Whenever a line below includes the word "changed", copy that line.
————
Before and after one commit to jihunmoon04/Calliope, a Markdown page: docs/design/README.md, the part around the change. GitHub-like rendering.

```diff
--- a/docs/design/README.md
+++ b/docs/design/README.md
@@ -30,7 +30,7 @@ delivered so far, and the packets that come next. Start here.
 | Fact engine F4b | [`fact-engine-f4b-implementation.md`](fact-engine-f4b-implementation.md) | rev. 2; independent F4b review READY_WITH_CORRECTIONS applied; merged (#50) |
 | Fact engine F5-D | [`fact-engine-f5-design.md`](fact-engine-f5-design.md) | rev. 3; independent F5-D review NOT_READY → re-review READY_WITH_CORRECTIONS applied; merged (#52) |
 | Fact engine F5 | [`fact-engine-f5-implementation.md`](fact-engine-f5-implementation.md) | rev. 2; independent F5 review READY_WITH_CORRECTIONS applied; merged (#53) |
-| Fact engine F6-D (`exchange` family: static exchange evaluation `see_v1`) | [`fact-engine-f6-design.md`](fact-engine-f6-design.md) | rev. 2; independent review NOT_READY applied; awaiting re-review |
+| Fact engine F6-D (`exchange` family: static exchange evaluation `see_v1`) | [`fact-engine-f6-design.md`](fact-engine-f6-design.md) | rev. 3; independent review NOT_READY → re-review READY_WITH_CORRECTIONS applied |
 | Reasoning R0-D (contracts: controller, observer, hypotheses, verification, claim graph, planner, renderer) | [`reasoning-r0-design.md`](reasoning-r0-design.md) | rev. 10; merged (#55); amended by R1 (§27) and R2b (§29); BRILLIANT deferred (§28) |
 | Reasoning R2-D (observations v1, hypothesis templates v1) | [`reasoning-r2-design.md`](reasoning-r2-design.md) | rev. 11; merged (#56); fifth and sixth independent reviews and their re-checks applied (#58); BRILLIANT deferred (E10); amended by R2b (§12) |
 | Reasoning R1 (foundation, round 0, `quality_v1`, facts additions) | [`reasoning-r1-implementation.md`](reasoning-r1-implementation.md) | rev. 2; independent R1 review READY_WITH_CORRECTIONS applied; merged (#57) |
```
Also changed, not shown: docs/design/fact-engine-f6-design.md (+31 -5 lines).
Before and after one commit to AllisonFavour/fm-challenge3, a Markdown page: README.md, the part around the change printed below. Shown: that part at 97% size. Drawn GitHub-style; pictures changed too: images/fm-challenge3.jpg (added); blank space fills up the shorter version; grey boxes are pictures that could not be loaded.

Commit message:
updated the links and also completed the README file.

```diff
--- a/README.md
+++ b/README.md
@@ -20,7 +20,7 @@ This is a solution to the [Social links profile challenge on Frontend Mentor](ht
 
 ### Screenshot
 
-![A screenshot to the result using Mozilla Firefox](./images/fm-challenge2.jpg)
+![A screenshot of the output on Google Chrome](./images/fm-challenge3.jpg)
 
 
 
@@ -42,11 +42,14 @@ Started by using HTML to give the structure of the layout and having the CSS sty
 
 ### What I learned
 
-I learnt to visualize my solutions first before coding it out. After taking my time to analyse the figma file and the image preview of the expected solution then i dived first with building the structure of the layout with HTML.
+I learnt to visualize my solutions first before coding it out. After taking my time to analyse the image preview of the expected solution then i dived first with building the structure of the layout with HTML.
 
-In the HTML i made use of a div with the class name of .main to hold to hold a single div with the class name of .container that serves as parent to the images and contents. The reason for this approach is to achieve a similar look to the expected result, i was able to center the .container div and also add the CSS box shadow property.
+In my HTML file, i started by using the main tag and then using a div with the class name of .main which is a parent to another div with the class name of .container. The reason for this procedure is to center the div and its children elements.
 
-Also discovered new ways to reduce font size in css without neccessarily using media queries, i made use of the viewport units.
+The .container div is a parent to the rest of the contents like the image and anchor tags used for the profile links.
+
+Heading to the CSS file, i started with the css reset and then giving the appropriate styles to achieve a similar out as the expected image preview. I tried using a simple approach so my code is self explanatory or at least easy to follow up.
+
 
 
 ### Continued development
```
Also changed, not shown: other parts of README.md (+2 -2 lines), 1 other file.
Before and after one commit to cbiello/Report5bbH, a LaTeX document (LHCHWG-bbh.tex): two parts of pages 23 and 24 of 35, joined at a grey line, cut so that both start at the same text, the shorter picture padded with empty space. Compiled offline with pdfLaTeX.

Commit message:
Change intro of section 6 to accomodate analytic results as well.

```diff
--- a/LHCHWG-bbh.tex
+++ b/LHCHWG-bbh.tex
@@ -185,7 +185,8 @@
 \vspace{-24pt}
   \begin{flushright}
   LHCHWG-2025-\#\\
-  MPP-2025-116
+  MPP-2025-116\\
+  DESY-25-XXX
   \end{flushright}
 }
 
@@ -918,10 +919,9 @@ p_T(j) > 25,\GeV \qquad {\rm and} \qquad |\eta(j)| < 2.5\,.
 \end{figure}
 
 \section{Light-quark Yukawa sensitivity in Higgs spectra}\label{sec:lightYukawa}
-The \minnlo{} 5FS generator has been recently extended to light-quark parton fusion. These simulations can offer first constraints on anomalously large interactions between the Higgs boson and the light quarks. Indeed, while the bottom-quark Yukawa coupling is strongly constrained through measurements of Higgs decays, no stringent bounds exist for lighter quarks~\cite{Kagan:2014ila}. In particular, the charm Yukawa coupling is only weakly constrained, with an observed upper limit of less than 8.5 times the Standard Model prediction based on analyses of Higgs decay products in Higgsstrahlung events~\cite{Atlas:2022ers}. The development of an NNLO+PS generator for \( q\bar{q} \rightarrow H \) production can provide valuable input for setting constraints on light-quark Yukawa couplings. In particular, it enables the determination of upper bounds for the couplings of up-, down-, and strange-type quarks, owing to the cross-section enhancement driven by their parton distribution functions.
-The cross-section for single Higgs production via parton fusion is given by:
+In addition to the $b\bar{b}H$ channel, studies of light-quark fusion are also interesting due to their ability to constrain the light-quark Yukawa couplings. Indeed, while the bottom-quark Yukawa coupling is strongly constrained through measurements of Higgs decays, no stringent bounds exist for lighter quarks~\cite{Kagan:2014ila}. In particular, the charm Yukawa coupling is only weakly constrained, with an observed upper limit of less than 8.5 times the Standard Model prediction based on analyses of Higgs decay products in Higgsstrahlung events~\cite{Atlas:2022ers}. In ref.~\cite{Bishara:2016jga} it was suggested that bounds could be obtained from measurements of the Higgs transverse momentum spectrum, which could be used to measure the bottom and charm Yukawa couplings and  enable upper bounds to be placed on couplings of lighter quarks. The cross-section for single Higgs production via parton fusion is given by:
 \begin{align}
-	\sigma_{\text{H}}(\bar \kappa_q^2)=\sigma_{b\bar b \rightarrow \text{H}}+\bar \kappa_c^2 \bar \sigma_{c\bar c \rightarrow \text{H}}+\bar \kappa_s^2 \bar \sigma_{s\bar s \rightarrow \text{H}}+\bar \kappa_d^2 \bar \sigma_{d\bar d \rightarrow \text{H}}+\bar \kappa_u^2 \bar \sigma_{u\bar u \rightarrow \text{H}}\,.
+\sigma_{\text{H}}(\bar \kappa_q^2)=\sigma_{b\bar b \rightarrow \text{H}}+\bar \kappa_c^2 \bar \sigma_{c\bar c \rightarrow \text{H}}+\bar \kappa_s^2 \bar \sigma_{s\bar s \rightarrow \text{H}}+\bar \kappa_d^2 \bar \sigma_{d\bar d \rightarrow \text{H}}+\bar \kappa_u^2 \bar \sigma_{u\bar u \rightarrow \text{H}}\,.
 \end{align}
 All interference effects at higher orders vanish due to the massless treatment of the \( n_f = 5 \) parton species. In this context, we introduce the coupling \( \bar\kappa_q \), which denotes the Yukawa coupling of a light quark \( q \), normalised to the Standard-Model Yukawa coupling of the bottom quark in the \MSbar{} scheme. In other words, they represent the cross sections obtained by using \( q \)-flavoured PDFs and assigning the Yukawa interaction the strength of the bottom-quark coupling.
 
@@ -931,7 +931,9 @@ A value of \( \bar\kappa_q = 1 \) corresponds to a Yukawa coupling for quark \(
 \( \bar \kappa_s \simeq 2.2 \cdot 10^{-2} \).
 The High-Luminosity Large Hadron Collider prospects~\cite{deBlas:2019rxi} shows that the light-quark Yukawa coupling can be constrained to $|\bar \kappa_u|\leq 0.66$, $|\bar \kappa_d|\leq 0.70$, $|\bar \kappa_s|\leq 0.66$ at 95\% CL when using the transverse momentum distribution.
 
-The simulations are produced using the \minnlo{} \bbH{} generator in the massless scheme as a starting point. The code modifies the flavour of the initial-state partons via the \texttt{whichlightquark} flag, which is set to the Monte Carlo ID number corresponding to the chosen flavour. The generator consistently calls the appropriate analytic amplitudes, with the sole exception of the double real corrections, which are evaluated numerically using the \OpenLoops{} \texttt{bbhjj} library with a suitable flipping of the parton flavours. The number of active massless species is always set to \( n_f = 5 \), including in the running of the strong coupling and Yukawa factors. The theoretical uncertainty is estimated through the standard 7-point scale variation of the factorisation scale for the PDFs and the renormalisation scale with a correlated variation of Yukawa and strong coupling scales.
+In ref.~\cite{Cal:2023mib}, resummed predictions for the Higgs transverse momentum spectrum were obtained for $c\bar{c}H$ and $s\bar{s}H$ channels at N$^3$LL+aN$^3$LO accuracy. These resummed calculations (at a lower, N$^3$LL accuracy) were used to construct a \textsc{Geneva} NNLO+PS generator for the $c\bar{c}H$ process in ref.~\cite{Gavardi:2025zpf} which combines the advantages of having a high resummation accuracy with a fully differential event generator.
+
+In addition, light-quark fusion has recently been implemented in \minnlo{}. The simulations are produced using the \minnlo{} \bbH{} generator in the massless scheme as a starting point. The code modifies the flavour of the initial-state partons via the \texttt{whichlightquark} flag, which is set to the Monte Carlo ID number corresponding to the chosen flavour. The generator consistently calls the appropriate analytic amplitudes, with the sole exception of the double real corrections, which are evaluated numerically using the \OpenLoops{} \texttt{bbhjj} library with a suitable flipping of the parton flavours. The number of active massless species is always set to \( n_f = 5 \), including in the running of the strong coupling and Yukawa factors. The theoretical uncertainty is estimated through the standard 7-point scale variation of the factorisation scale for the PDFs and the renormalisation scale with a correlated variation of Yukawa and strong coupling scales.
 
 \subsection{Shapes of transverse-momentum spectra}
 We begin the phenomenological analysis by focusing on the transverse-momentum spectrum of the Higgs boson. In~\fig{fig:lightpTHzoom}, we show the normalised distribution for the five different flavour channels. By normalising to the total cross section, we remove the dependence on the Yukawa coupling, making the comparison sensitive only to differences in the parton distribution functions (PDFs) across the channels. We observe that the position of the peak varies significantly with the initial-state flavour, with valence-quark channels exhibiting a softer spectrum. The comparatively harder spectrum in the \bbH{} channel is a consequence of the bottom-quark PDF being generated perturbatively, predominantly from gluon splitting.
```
————
Solution to this problem
Also changed, not shown: docs/design/fact-engine-f6-design.md (+31 -5 lines).
Before and after one commit to AllisonFavour/fm-challenge3, a Markdown page: README.md, the part around the change printed below. Shown: that part at 97% size. Drawn GitHub-style; pictures changed too: images/fm-challenge3.jpg (added); blank space fills up the shorter version; grey boxes are pictures that could not be loaded.
Also changed, not shown: other parts of README.md (+2 -2 lines), 1 other file.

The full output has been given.